Commodore Nostalgia

via Slashdot, Programming Books, part 3: Programming the Commodore 64
Prologue about the book itself is worth reading, but the following really resonated for me:

Now I know that there is already plenty of old-fart nostalgia on this blog — a lot of people have interpreted Whatever happened to programming? as a yearning for the days when you had to do everything from first principles, which wasn’t really what I meant. But I do, I really do, miss the days when it was possible to understand the whole computer.

I’m not claiming that I ever had the level of mastery that people like West and Butterfield had. I was never really a big machine-code programmer, for one thing — I wrote routines to be called from BASIC, but no complete programs in 6502/6510. And I’ve never been a hardware hacker at more than the most trivial swap-the-video-cards level. But I did have a huge amount of Commodore 64 lore internalised. I knew which memory location always held the scan-code of the key that was pressed at that time; and where the screen memory-map began; and which locations to POKE to play different pitches on the various channels of sound, or to change the screen or border colours. I knew hundreds or thousands of those little bits of information, as well as being completely familiar with the horrible BASIC dialect that was in one of the ROMs. In short, I knew the machine in a way that I don’t even begin to hope to know any of my computers today; in a way that, I am guessing, no-one anywhere in the world knows their machines.

I miss that.

I know exactly what he means.

Long, nostalgic ramble after the break.
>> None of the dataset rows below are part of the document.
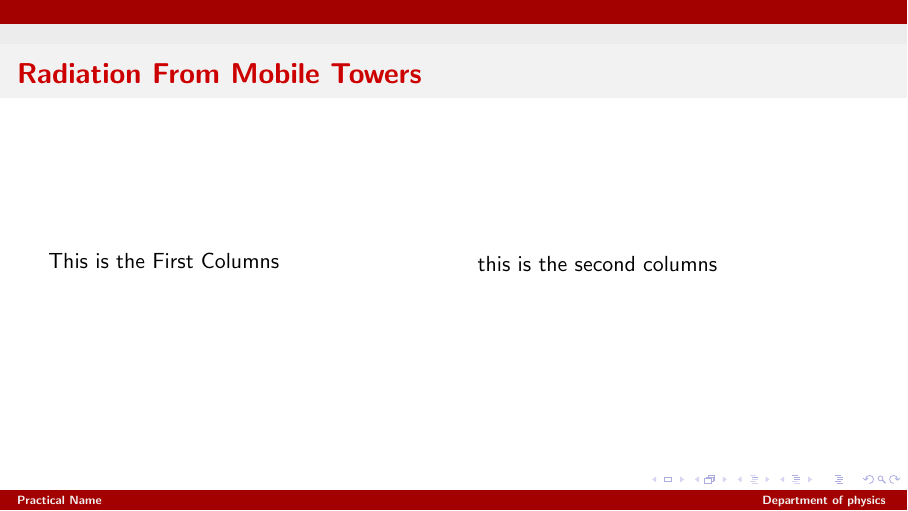
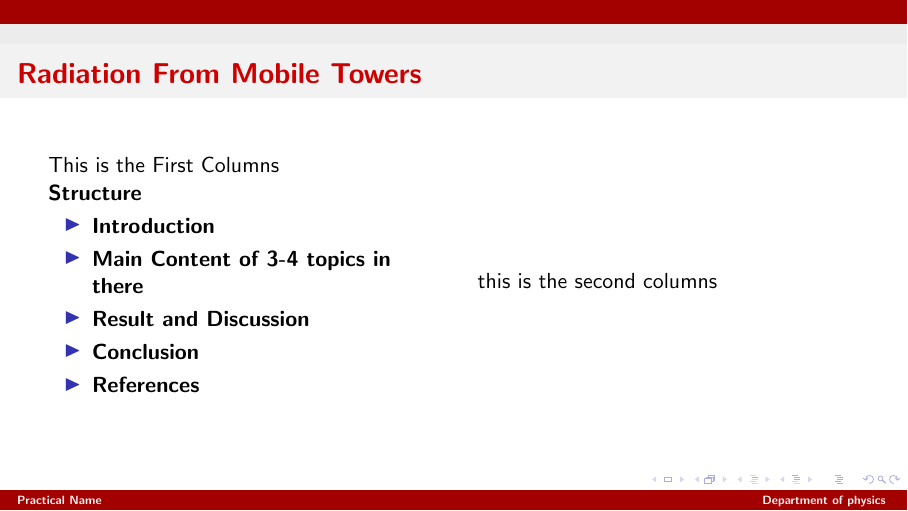
Before and after one commit to nitingit7/OP, LaTeX slides (PPS.tex): page 2 of 4. Compiled offline with pdfLaTeX.

Commit message:
Update PPS.tex

```diff
--- a/PPS.tex
+++ b/PPS.tex
@@ -27,6 +27,14 @@
 \begin{frame}{Radiation From Mobile Towers}
     \begin{columns}
         \column{0.48\textwidth} This is the First Columns\\
+        \textbf{Structure}\\
+        \begin{itemize}
+            \item \textbf{Introduction}
+            \item \textbf{Main Content of 3-4 topics in there}
+            \item \textbf{Result and Discussion}
+            \item \textbf{Conclusion}
+            \item \textbf{References}
+        \end{itemize}\\
         \vspace{0.1cm}
         \column{0.48\textwidth} this is the second columns\\
     \end{columns}
```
Consider yourself warned.

I’m not sure whether there was one single point of inflection, but I think the real change happened quite quickly in the first half of the 1990s, too. Up through somewhere around 1993, you could pretty much gain that level of understanding (at the systems level, at least) of the ISA PC architecture, from registers and bus-level IO ports[*] up through pretty much how all of DOS worked, and even get a pretty good handle on what each of the core DLLs and drivers in Windows 3.x did. Sure, there was some wacky high-end stuff like Microchannel and EISA, but that was for the most part outside the consumer/home computer space, and to the extent that it broke compatibility even at the port level, people would complain about “not really being IBM compatible.”

One might place the breaking point earlier (MicroChannel in 1986? the 80386SL introducing SMM in 1990?), but I’d suggest 1993-95 as the point to really look at: the combination of the new hardware standards (PCI and USB), MUCH more rapid turnover in the motherboard chipset space, the increasing ubiquity of things like networking and power management, and a much more rapid turnover in CPU generations… and on the the introduction of two much more complicated OSes (NT 3.1 in 1993 and Windows 95) which finally gave PCs a real driver model and broke through the old requirement for being at least mostly backwards compatible with the wonderful old IBM PC/XT/AT family. Games seemed to be the last thing to leave and direct hardware mangling, and that transition was pretty fast (to my recollection at least) after Win95 came out.

I wonder, though, if part of it isn’t just age on my end, and realizing there is a much bigger world in computing. In 1993 when I was a senior in high school, knew the PC as intimately as I ever have, and was trying to use that to write a toy OS, I had a LOT of free time and energy. I don’t today, to anywhere near that same degree, and a lot of the stuff I do know today would have been rather like knowing Vaxen then – big, complicated business-y stuff (exactly like the EISA and MicroChannel stuff then, or like the Novell stuff I was actively in the process of learning.

Further, if we go back to when I was a kid rather than a teen, when you looked across 8-bit micros as a whole, there was a lot of fragmentation. C-64 vs 128? (let alone VIC20, Pet, C16/C+4, etc) Several generations of Apple II? Atari 8-bit? That’s all different sets of knowledge just on the 6502/6510/8510 family. Add in the various forms of 6800/68000, 8080/8085/Z80 and a few outright oddballs like the TI-99 series, and well… did anyone really know more than a slice out of that space all that closely?

Which really makes me wonder what I’d be learning if I was 17-18 today. It strikes me that, given my inclinations, the whole open source device based on an ARM SOC and a stripped down Linux (ie GP32X, Pandora, maybe even hacked Android phones) would be tremendously exciting. Given the availability of information on the internet (vs dead trees) plus open source OSes and drivers, it strikes me that these might be enough easier to learn and hack on to more than balance their greater complexity. Even at 34, if I were to suddenly become independently wealthy, learning these at the level of detail I used to know for the PC would be highly tempting.

[* I wonder – how many of my readers still remember that the x86 architecture has a separate address space for IO ports and for memory? ]